* [WHAT IS REQUIRED] Tell me, please, how many lines in the records below include the word "name". Give no more than the number.

########

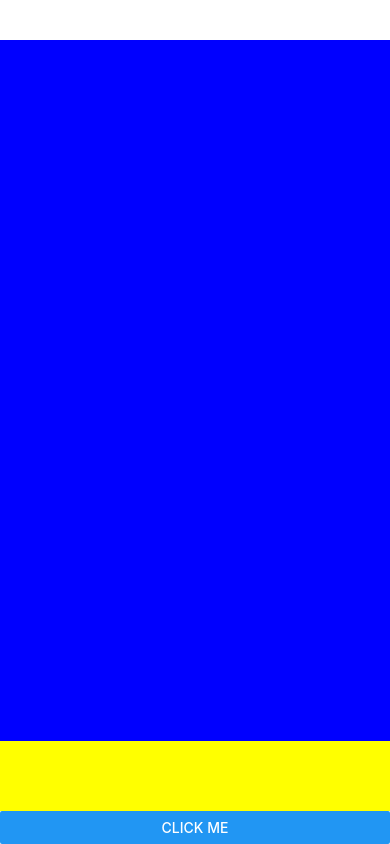
Repository: akinmiday/ReactNativeApp
Screen: /
The author's editor kept a copy of each file at every save. The screen is drawn from the files as they stood at one save, then again after the next save.
The app was drawn by React Native's web renderer in a window 390 px wide. The project was rebuilt for these pictures with package versions that can differ from the ones it lists, and the page was loaded fresh each time.

Above is the screen before, as saved 2023-08-03 18:50:00.

### App.js
import { useEffect, useState } from "react";
import {
  View,
  Text,
  TextInput,
  Button,
  Alert,
  TouchableWithoutFeedback,
  Keyboard,
  TouchableOpacity,
} from "react-native";
import styles from "./styles";

export default function App() {
  const { container, label } = styles;

  return (
    <View style={container}>
      <View style={{ backgroundColor: "blue", flex: 10 }}></View>
      <View style={{ backgroundColor: "yellow", flex: 1 }}></View>
      <Button title="Click me" />
    </View>
  );
}

### styles.js
import { StyleSheet } from "react-native";

const styles = StyleSheet.create({
  container: {
    marginTop: 40,
    backgroundColor: "#fff",
    flex: 1,
  },
});

export default styles;

After the next save:
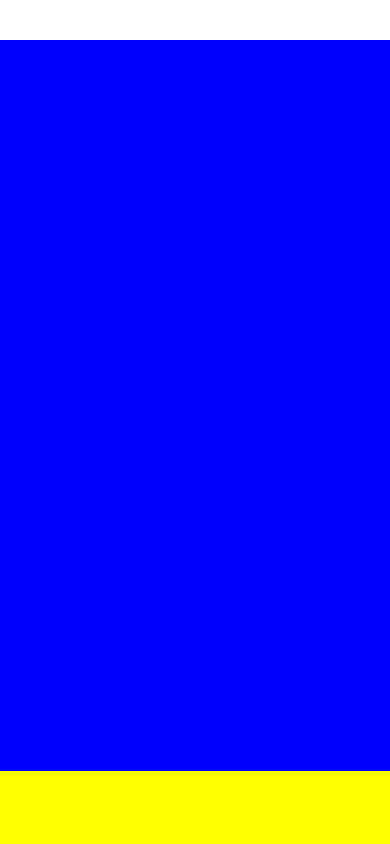
Saved 42 s later.
--- a/App.js
+++ b/App.js
@@ -18,7 +18,7 @@ export default function App() {
     <View style={container}>
       <View style={{ backgroundColor: "blue", flex: 10 }}></View>
       <View style={{ backgroundColor: "yellow", flex: 1 }}></View>
-      <Button title="Click me" />
+      <View></View>
     </View>
   );
 }
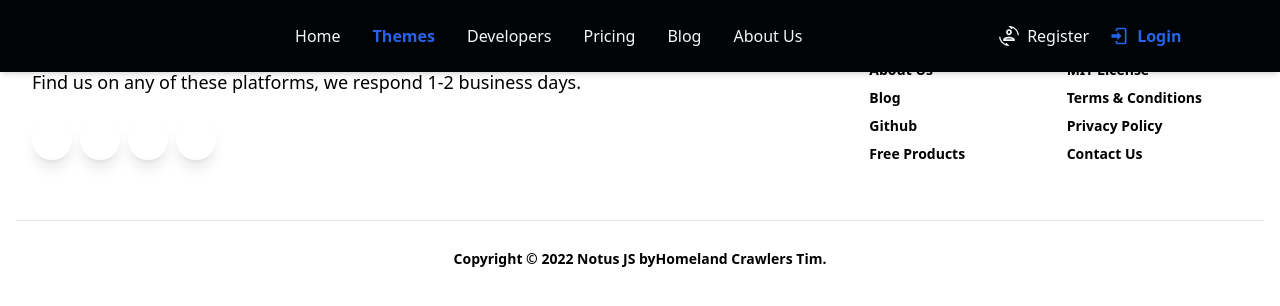
Repository: ghrabla/SVG-Statistics-React-Nest-Typescript
Page: / (app in client/)
An editor plug-in stored every save of this project. The page is shown before and after the next save, followed by the edit.
The browser window is 1280 px wide. The pictures show the whole page.
The project was rebuilt for these pictures with package versions that can differ from the ones it lists, and the page was loaded fresh each time. Also part of the build but not shown: client/src/Admin/LoginAdmin.js, client/src/users/LoginUser.js, client/src/users/Register.js.

Above is the page before, as saved 2022-12-01 11:22:27.

After the next save:
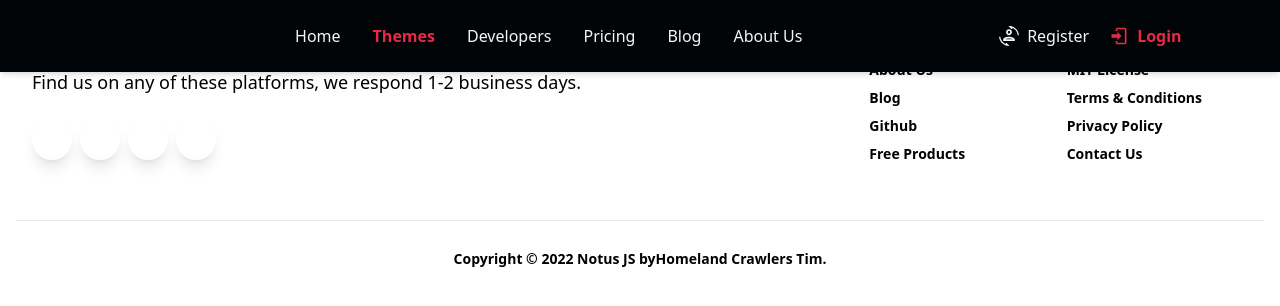
Saved 25 s later.
--- a/client/src/components/NavBar.js
+++ b/client/src/components/NavBar.js
@@ -22,7 +22,7 @@ fixed top-0 left-0 right-0 z-10">
 
     <a class="flex text-[#F5F7F7]
         cursor-pointer transition-colors duration-300
-        font-semibold text-blue-600">
+        font-semibold text-[#ea2845]">
         Themes
     </a>
 
@@ -61,7 +61,7 @@ fixed top-0 left-0 right-0 z-10">
     </a>
     <a href="/LoginUser" class="flex text-[#F5F7F7]
         cursor-pointer transition-colors duration-300
-        font-semibold text-blue-600">
+        font-semibold text-[#ea2845]">
 
         <svg class="fill-current h-5 w-5 mr-2 mt-0.5"  version="1.1" width="24" height="24"
             viewBox="0 0 24 24" >
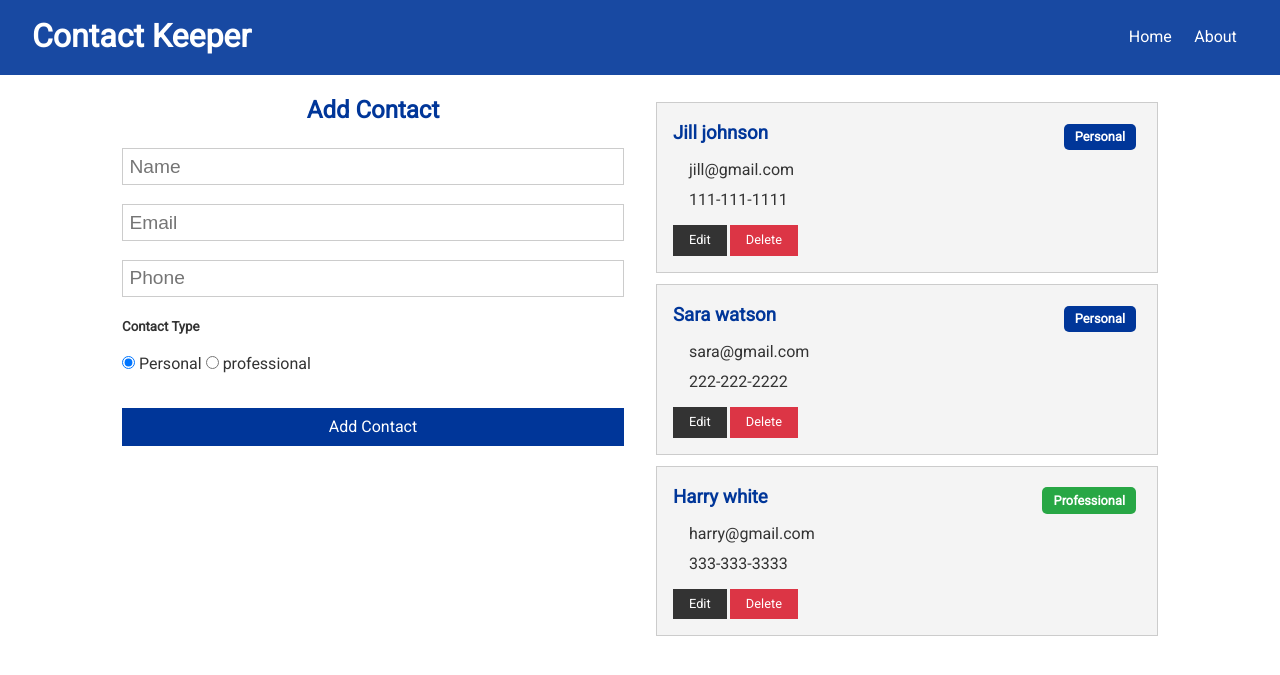
Repository: Izzazkhan/ContactStorage
Page: / (app in client/)
An editor plug-in stored every save of this project. The page is shown before and after the next save, followed by the edit.
The browser window is 1280 px wide. The pictures show the whole page.
The project was rebuilt for these pictures with package versions that can differ from the ones it lists, and the page was loaded fresh each time. A package was used in the major version that the imports need, not the one package.json lists. Also part of the build but not shown: client/src/components/pages/About.js.

Above is the page before, as saved 2020-01-22 16:13:01.

After the next save:
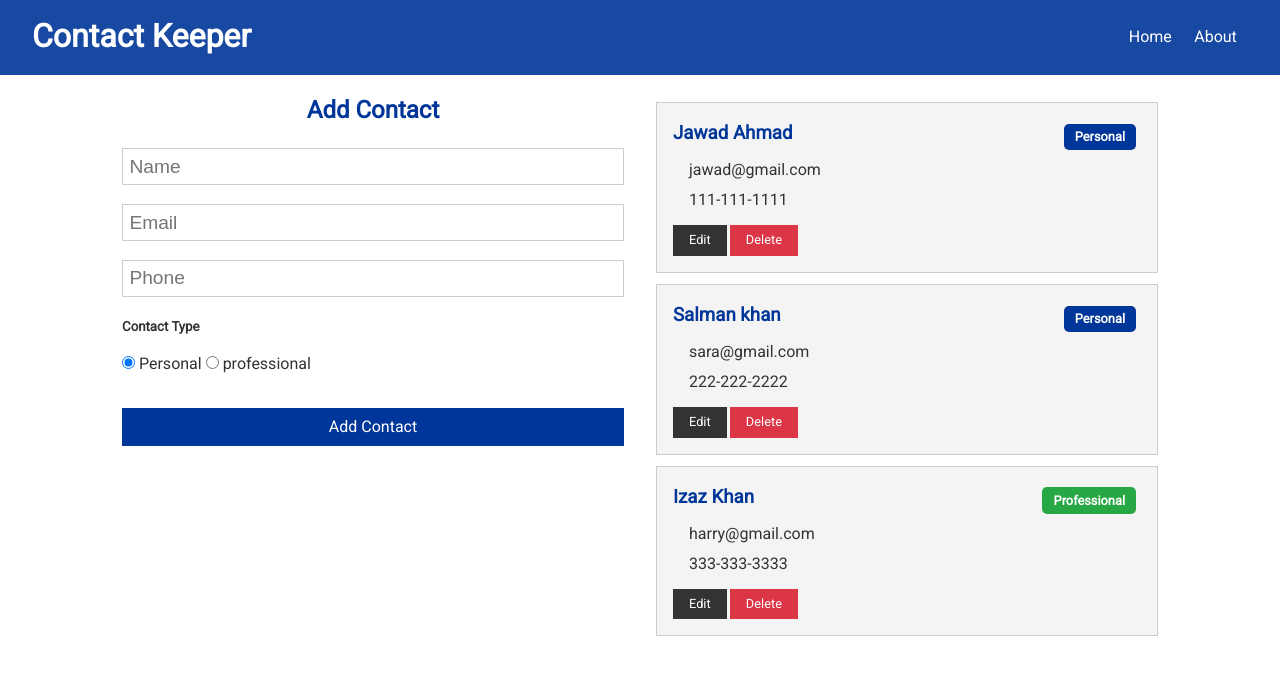
Saved 35 min 48 s later.
--- a/client/src/context/contact/ContactState.js
+++ b/client/src/context/contact/ContactState.js
@@ -17,21 +17,21 @@ const ContactState = props => {
         contacts: [
             {
                 id: 1,
-                name: 'Jill johnson',
-                email: 'jill@gmail.com',
+                name: 'Jawad Ahmad',
+                email: 'jawad@gmail.com',
                 phone: '111-111-1111',
                 type: 'personal'
             },
             {
                 id: 2,
-                name: 'Sara watson',
+                name: 'Salman khan',
                 email: 'sara@gmail.com',
                 phone: '222-222-2222',
                 type: 'personal'
             },
             {
                 id: 3,
-                name: 'Harry white',
+                name: 'Izaz Khan',
                 email: 'harry@gmail.com',
                 phone: '333-333-3333',
                 type: 'professional'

########

* [SOLUTION] 6